St. Olaf College student Kelly Meza Prado ’16 received a grant from the Davis Projects for Peace initiative that she will use to build rustic greenhouses aimed at addressing agricultural issues in rural Peru.
The $10,000 Davis Projects for Peace grants are awarded to students who use creativity and innovation in the development of a project that both promotes peace and addresses the root cause of conflict among parties. Over the past five years, eight St. Olaf students have received the prestigious award.
Meza Prado, who hails from Concepcion, Peru, will use her grant to construct rustic greenhouses for the Chicche population in a rural area of the Peruvian Andes. She plans to use the greenhouses as a way to counteract agricultural challenges.
“Climate change in the region has triggered more extreme and unpredictable weather,” says Meza Prado. “These conditions make it impossible to grow vegetables in open spaces. Thus, the diet of the people of Chicche today consists mainly of potatoes and other carbohydrates, lacking the complementary nutrients that vegetables provide.”
Meza Prado aims to translate agricultural and economic stability into long-term peace for the region.
“Beyond my own academic and vocational interests, I am also an advocate for peace,” she says. “I believe that by leading this project I will not only experience the work I will be doing in my professional life, but I am also confident that this project will rebuild the harmony and prevent potential conflict in my community.”
Meza Prado’s passion for confronting this issue began when she worked for the National Institute of Statistics and Informatics in Peru during a gap year.
“For six months I lived in rural communities of the central Peruvian Andes, including Chicche, where I witnessed and experienced the lack of vegetables in their daily meals,” she says. “I came to the conclusion that if I facilitate a way for Chicche to have an independent supply of vegetables despite the challenging weather, it would alleviate both malnutrition and poverty in Chicche.”
Meza Prado’s greenhouses will use solar energy to create an ideal environment for growing vegetables. Each greenhouse will be built with adobe, which the Chicche people use to build their own homes, and agrofilm, an amber polyethylene film that can transmit up to 90 percent of visible light and heat.

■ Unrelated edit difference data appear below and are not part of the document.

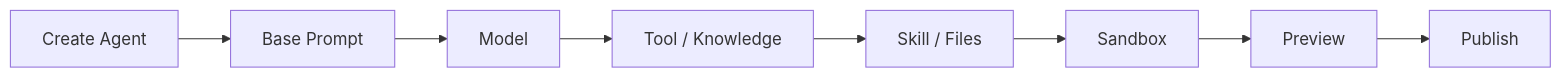
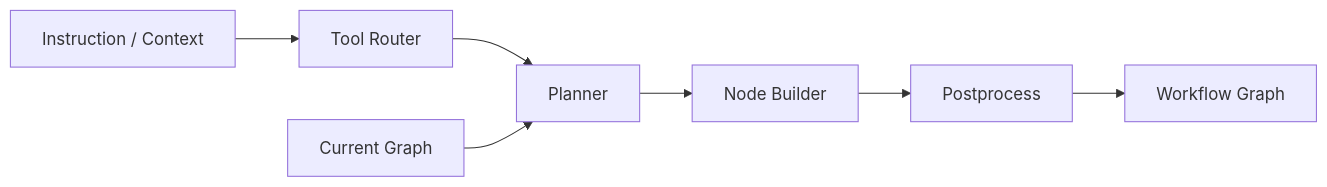
The ninth of 10 diagrams in weekly-report/dify-1.17-core-capabilities-research.md (sgfd-ui/internship), drawn with Mermaid before and after one commit. The commit also changed other lines of this file, not shown here.

Commit message:
docs: focus Dify 1.17 research on AI Workflow generation

````diff
--- a/weekly-report/dify-1.17-core-capabilities-research.md
+++ b/weekly-report/dify-1.17-core-capabilities-research.md
@@ -399,10 +390,9 @@
 ```mermaid
 flowchart LR
-    A[Create Agent] --> B[Base Prompt]
-    B --> C[Model]
-    C --> D[Tool / Knowledge]
-    D --> E[Skill / Files]
-    E --> F[Sandbox]
-    F --> G[Preview]
-    G --> H[Publish]
+    A[Instruction / Context] --> B[Tool Router]
+    B --> C[Planner]
+    C --> D[Node Builder]
+    D --> E[Postprocess]
+    E --> F[Workflow Graph]
+    G[Current Graph] --> C
 ```
````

“Unlike foreign agricultural technology, the construction of rustic greenhouses utilizes the knowledge of the community, combining it with modern greenhouse materials,” says Meza Prado.
Meza Prado, who is majoring in economics and environmental studies at St. Olaf, drew from her classes and extracurricular activities as a SustainAbilities representative to create an ideal design for the greenhouses and the project in general.
“In an environmental studies class in my first semester of college, I wrote a policy brief titled ‘Peru’s Vulnerability Against Climate Change — What can be done?’” she says. “The feedback I received made me seriously consider writing a proposal for Davis Projects for Peace. The class was tremendously inspiring because every topic related to climate change had a connection with what I had seen during my gap year.”
Meza Prado will partner with Caritas Internationalis-Peru, an organization that works with grassroots projects around the world. The group will provide agronomist engineers with experiences in constructing greenhouses to accompany and facilitate their installation.
“I plan to pursue environmental justice,” says Meza Prado. “I am interested in studying food systems and adaptation measures of communities already affected by climate change. Working with Caritas-Peru will give me the opportunity to start networking with an organization that is doing similar work.”
A ‘United’ front
The Davis Projects for Peace grants are open to all students (both international and domestic) at the 94 Davis United World College partner schools. St. Olaf has been a member college in the UWC program since the fall of 2008, and 46 of the college’s current international students are Davis UWC Scholars.